==== RECORDS PROVIDED ====
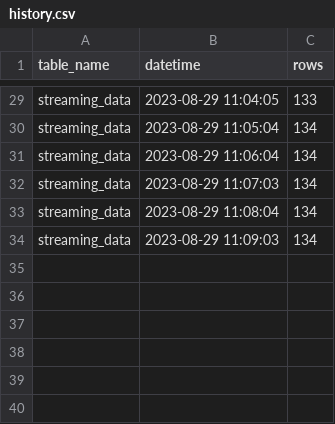
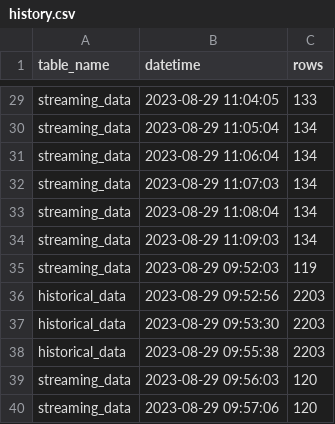
Before and after one commit to oscarcortez/de-opa-1, a CSV file: collect-data/collect_data/data/history.csv, drawn as a sheet; only a part is shown, gaps mark what is left out.

```diff
--- a/collect-data/collect_data/data/history.csv
+++ b/collect-data/collect_data/data/history.csv
@@ -34 +34,7 @@ streaming_data,2023-08-29 11:08:04,134
 streaming_data,2023-08-29 11:09:03,134
+streaming_data,2023-08-29 09:52:03,119
+historical_data,2023-08-29 09:52:56,2203
+historical_data,2023-08-29 09:53:30,2203
+historical_data,2023-08-29 09:55:38,2203
+streaming_data,2023-08-29 09:56:03,120
+streaming_data,2023-08-29 09:57:06,120
```
Also changed, not shown: 12 other files.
====
» ASSIGNMENT
In the entries above, find each line with the word "collect" and copy it.

» EXERCISE ANSWER
Before and after one commit to oscarcortez/de-opa-1, a CSV file: collect-data/collect_data/data/history.csv, drawn as a sheet; only a part is shown, gaps mark what is left out.
--- a/collect-data/collect_data/data/history.csv
+++ b/collect-data/collect_data/data/history.csv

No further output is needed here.